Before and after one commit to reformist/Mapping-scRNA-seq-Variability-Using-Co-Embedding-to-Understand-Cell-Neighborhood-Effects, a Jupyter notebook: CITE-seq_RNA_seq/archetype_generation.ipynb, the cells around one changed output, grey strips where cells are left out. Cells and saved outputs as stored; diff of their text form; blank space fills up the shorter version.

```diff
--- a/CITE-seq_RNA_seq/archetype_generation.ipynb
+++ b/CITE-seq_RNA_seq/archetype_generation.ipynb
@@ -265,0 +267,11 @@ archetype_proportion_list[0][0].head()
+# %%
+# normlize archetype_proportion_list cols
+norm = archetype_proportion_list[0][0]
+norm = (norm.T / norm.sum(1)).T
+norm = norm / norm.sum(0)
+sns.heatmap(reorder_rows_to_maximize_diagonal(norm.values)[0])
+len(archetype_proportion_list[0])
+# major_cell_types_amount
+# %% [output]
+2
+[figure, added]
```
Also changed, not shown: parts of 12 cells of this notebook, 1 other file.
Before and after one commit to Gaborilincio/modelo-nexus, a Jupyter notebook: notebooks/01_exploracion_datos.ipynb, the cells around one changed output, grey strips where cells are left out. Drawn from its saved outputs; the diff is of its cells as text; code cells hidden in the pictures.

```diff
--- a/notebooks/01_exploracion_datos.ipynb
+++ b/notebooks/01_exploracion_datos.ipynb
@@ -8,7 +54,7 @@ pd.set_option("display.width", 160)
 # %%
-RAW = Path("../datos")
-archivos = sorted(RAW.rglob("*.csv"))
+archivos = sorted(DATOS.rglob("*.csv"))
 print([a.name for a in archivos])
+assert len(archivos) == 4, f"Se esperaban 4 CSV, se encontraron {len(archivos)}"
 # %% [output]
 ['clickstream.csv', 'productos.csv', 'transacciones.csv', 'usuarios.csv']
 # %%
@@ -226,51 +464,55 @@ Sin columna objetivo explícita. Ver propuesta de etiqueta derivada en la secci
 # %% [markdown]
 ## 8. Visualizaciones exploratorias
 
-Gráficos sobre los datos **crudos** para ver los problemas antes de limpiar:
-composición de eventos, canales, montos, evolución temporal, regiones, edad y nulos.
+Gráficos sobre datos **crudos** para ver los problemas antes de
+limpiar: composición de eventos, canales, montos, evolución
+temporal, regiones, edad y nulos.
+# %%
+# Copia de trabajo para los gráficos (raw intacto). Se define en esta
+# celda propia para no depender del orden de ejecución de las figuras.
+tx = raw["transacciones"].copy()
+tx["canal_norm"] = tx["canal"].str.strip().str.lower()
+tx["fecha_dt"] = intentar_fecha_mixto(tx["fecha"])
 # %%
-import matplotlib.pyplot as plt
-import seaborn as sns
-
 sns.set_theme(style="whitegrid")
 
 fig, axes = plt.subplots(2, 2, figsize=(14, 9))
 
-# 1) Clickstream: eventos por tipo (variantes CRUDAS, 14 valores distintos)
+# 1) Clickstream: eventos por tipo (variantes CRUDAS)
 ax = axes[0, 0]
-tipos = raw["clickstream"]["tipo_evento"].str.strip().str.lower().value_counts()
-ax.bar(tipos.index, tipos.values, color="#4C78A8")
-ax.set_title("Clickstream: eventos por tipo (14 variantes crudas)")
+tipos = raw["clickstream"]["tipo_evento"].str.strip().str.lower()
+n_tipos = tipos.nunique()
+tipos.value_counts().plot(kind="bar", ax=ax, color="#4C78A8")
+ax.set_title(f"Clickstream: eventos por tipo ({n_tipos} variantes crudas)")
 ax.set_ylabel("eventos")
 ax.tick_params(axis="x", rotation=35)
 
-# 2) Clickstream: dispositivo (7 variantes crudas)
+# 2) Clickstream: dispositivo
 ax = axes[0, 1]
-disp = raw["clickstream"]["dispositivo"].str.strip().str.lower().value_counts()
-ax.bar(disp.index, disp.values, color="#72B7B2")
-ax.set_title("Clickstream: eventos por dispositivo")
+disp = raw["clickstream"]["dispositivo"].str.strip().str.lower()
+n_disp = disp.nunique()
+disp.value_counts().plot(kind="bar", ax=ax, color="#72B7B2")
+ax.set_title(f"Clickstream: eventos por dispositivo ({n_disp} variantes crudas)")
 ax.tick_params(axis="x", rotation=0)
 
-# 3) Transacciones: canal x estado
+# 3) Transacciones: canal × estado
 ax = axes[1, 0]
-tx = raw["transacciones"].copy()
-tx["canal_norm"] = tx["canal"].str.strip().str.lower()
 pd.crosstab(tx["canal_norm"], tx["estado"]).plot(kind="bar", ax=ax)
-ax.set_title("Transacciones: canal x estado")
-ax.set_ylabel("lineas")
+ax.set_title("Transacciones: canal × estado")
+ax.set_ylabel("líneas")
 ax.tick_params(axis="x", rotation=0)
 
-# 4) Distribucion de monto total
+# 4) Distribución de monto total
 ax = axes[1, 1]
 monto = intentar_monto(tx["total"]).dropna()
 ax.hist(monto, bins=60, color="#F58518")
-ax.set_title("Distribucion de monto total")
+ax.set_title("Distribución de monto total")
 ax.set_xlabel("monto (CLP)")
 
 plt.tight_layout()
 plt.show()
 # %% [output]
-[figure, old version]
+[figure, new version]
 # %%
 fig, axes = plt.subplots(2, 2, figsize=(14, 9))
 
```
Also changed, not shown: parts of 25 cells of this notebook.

+ + + +

▶ [Your assignment]
All entries must be repeated verbatim.

▶ [Completed task]
Before and after one commit to reformist/Mapping-scRNA-seq-Variability-Using-Co-Embedding-to-Understand-Cell-Neighborhood-Effects, a Jupyter notebook: CITE-seq_RNA_seq/archetype_generation.ipynb, the cells around one changed output, grey strips where cells are left out. Cells and saved outputs as stored; diff of their text form; blank space fills up the shorter version.

```diff
--- a/CITE-seq_RNA_seq/archetype_generation.ipynb
+++ b/CITE-seq_RNA_seq/archetype_generation.ipynb
@@ -265,0 +267,11 @@ archetype_proportion_list[0][0].head()
+# %%
+# normlize archetype_proportion_list cols
+norm = archetype_proportion_list[0][0]
+norm = (norm.T / norm.sum(1)).T
+norm = norm / norm.sum(0)
+sns.heatmap(reorder_rows_to_maximize_diagonal(norm.values)[0])
+len(archetype_proportion_list[0])
+# major_cell_types_amount
+# %% [output]
+2
+[figure, added]
```
Also changed, not shown: parts of 12 cells of this notebook, 1 other file.
Before and after one commit to Gaborilincio/modelo-nexus, a Jupyter notebook: notebooks/01_exploracion_datos.ipynb, the cells around one changed output, grey strips where cells are left out. Drawn from its saved outputs; the diff is of its cells as text; code cells hidden in the pictures.

```diff
--- a/notebooks/01_exploracion_datos.ipynb
+++ b/notebooks/01_exploracion_datos.ipynb
@@ -8,7 +54,7 @@ pd.set_option("display.width", 160)
 # %%
-RAW = Path("../datos")
-archivos = sorted(RAW.rglob("*.csv"))
+archivos = sorted(DATOS.rglob("*.csv"))
 print([a.name for a in archivos])
+assert len(archivos) == 4, f"Se esperaban 4 CSV, se encontraron {len(archivos)}"
 # %% [output]
 ['clickstream.csv', 'productos.csv', 'transacciones.csv', 'usuarios.csv']
 # %%
@@ -226,51 +464,55 @@ Sin columna objetivo explícita. Ver propuesta de etiqueta derivada en la secci
 # %% [markdown]
 ## 8. Visualizaciones exploratorias
 
-Gráficos sobre los datos **crudos** para ver los problemas antes de limpiar:
-composición de eventos, canales, montos, evolución temporal, regiones, edad y nulos.
+Gráficos sobre datos **crudos** para ver los problemas antes de
+limpiar: composición de eventos, canales, montos, evolución
+temporal, regiones, edad y nulos.
+# %%
+# Copia de trabajo para los gráficos (raw intacto). Se define en esta
+# celda propia para no depender del orden de ejecución de las figuras.
+tx = raw["transacciones"].copy()
+tx["canal_norm"] = tx["canal"].str.strip().str.lower()
+tx["fecha_dt"] = intentar_fecha_mixto(tx["fecha"])
 # %%
-import matplotlib.pyplot as plt
-import seaborn as sns
-
 sns.set_theme(style="whitegrid")
 
 fig, axes = plt.subplots(2, 2, figsize=(14, 9))
 
-# 1) Clickstream: eventos por tipo (variantes CRUDAS, 14 valores distintos)
+# 1) Clickstream: eventos por tipo (variantes CRUDAS)
 ax = axes[0, 0]
-tipos = raw["clickstream"]["tipo_evento"].str.strip().str.lower().value_counts()
-ax.bar(tipos.index, tipos.values, color="#4C78A8")
-ax.set_title("Clickstream: eventos por tipo (14 variantes crudas)")
+tipos = raw["clickstream"]["tipo_evento"].str.strip().str.lower()
+n_tipos = tipos.nunique()
+tipos.value_counts().plot(kind="bar", ax=ax, color="#4C78A8")
+ax.set_title(f"Clickstream: eventos por tipo ({n_tipos} variantes crudas)")
 ax.set_ylabel("eventos")
 ax.tick_params(axis="x", rotation=35)
 
-# 2) Clickstream: dispositivo (7 variantes crudas)
+# 2) Clickstream: dispositivo
 ax = axes[0, 1]
-disp = raw["clickstream"]["dispositivo"].str.strip().str.lower().value_counts()
-ax.bar(disp.index, disp.values, color="#72B7B2")
-ax.set_title("Clickstream: eventos por dispositivo")
+disp = raw["clickstream"]["dispositivo"].str.strip().str.lower()
+n_disp = disp.nunique()
+disp.value_counts().plot(kind="bar", ax=ax, color="#72B7B2")
+ax.set_title(f"Clickstream: eventos por dispositivo ({n_disp} variantes crudas)")
 ax.tick_params(axis="x", rotation=0)
 
-# 3) Transacciones: canal x estado
+# 3) Transacciones: canal × estado
 ax = axes[1, 0]
-tx = raw["transacciones"].copy()
-tx["canal_norm"] = tx["canal"].str.strip().str.lower()
 pd.crosstab(tx["canal_norm"], tx["estado"]).plot(kind="bar", ax=ax)
-ax.set_title("Transacciones: canal x estado")
-ax.set_ylabel("lineas")
+ax.set_title("Transacciones: canal × estado")
+ax.set_ylabel("líneas")
 ax.tick_params(axis="x", rotation=0)
 
-# 4) Distribucion de monto total
+# 4) Distribución de monto total
 ax = axes[1, 1]
 monto = intentar_monto(tx["total"]).dropna()
 ax.hist(monto, bins=60, color="#F58518")
-ax.set_title("Distribucion de monto total")
+ax.set_title("Distribución de monto total")
 ax.set_xlabel("monto (CLP)")
 
 plt.tight_layout()
 plt.show()
 # %% [output]
-[figure, old version]
+[figure, new version]
 # %%
 fig, axes = plt.subplots(2, 2, figsize=(14, 9))
 
```
Also changed, not shown: parts of 25 cells of this notebook.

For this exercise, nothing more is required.